You hear it all the time: “There’s no way you’re going to get a personal loan with bad credit.” Other naysayers take it a step further: “Even if you manage to get a loan, the interest rate is going to be way too high.” It seems the conventional wisdom states that a high credit score is the Holy Grail of lending. Without it, there’s no way you can qualify for a loan.
While there is some truth to that, we have funded personal loans for credit scores in the low 500s. Typically a better credit score can often increase a borrower’s chances of acceptance and can mean a lower interest rate. You can learn more about how to get a loan with bad credit by reading our post, How To Get A Loan With Bad Credit.
As a lender, we know it takes more than just a great credit score to qualify for a loan. Read on to find out what other factors are equally – if not more – important.
An Established Credit History
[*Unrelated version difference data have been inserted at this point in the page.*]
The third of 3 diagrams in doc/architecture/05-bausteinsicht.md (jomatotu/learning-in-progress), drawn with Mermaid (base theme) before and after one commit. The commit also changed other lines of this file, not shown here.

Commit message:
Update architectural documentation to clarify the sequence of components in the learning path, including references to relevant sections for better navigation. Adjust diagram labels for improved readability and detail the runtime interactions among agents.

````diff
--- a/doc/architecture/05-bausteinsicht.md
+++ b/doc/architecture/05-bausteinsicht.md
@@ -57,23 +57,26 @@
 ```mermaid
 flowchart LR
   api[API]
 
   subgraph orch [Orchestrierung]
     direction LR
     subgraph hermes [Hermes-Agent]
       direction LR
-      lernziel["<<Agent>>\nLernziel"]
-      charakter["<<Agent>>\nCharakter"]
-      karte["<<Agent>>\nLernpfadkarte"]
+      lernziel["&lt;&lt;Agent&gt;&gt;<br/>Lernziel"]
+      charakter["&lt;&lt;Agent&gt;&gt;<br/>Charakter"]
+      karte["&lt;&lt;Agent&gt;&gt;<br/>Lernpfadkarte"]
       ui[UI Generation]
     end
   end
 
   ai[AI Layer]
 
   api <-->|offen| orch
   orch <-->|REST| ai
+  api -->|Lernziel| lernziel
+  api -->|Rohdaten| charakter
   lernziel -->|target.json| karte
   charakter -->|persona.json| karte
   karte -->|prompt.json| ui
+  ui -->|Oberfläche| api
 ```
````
Every person’s credit report starts as a clean slate: no accounts, no history, and no score. That’s right – your credit score doesn’t start at 800 and work its way down, it begins at zero and works its way up. If you have never taken out a credit card, owned a home, or made payments on a car, chances are you have no credit history.
In this case, it’s not your credit score that can disqualify you, it’s that there’s no recorded history of you being a responsible borrower. Many people start to build their credit history through student loans, secured loans, and being added as an authorized user on a parent’s credit card.
Your Monthly Expenses
Also known as your Debt-To-Income Ratio (DTI), this is one of the most critical factors in qualifying for a loan. A lender adds up certain monthly payments for which you are obligated, including credit cards, student loans, rent or mortgage, collections, and car payments. Then they add on what your potential payment will be with your new loan. Your combined monthly payment amount is then compared with your gross monthly income.
Monthly income has to be proven with either pay stubs, bank statements, or tax returns, along with verification of employment for W2 employees (salaried workers). As you might have guessed, income and expenses can pose a unique challenge to self-employed workers who claim a lot of deductions from their income for tax purposes. If a self-employed person can’t prove their income, it makes it harder to get a low Debt-To-Income ratio.
The qualifying DTI range varies between lenders, but somewhere around 50% is typically the max for most personal loans. Lending Club, a popular personal loan lending service, has a DTI of only 30%. If you are considered “highly leveraged,” (more debt than you have income to pay for) you will not qualify for a loan. This is regardless of how high your credit score may be or how responsibly you are making payments on your existing debts. Most personal lenders, including Credit Direct, place a high loan qualification value on your ability to repay your loan.
Use of Funds
Some lenders have a limit on what your borrowed funds can be used for. One of the advantages of a personal loan from Credit Direct is that it is considered a “blanket loan,” meaning it can be used for practically any purpose.
Most lenders do not allow personal loans to be used for college education (i.e., to substitute for a student loan). However, you can take out a personal loan to pay off or consolidate existing student loan debt.
The State In Which You Live
Lending laws are regulated on both the state and the federal level. Some states do not allow certain types of lending, such as payday loans, personal loans, or bridge loans. Lenders also have to be licensed to operate in each state to provide loans. An excellent resource to learn more about federal lending laws is the Consumer Finance Protection Bureau’s website.
Much like your credit history, your payment history is crucial in qualifying for a personal loan. Lenders want to see that you make your payments on time. This is so important that 35% of your FICO score is determined by timely payments. The more timely and consistent your payments, the more a lender is assured that you are going to pay the loan back.
One of the least-known factors that goes into your qualification for a loan is employment history. Like many of the examples above, employment history can help determine if a borrower is responsible, consistent, and therefore, of reasonable lending risk. If you’re a salaried employee, proving employment can be as easy as providing pay stubs or a call to your HR Department.
That said, employment history does not have to mean a track record as a salaried employee with a major corporation. Child support can be used in employment history, as can government benefits or alimony or any other source. The important part is that these sources are verifiable and documented.
As mentioned earlier, self-employed persons can have a more difficult time proving their employment history. Typically, a year’s worth of tax documents – both personal and from your business – are required to demonstrate that your income is derived from your own business.
Employment history has little to do with credit score, but it is an important factor to all lenders in determining your eligibility for a loan.
Credit Direct Looks At The Whole Picture
When you apply for a personal loan with Credit Direct, we take into consideration all the factors that determine a well-qualified borrower. Whether you have bad or good credit, high or low income, credit history or a first-time borrower, our job is to ask, “is this person in a position to pay back this loan?” Apply online at www.creditdirect.com or give us a call at 866-414-4198. Check eligibility in minutes without affecting your credit score.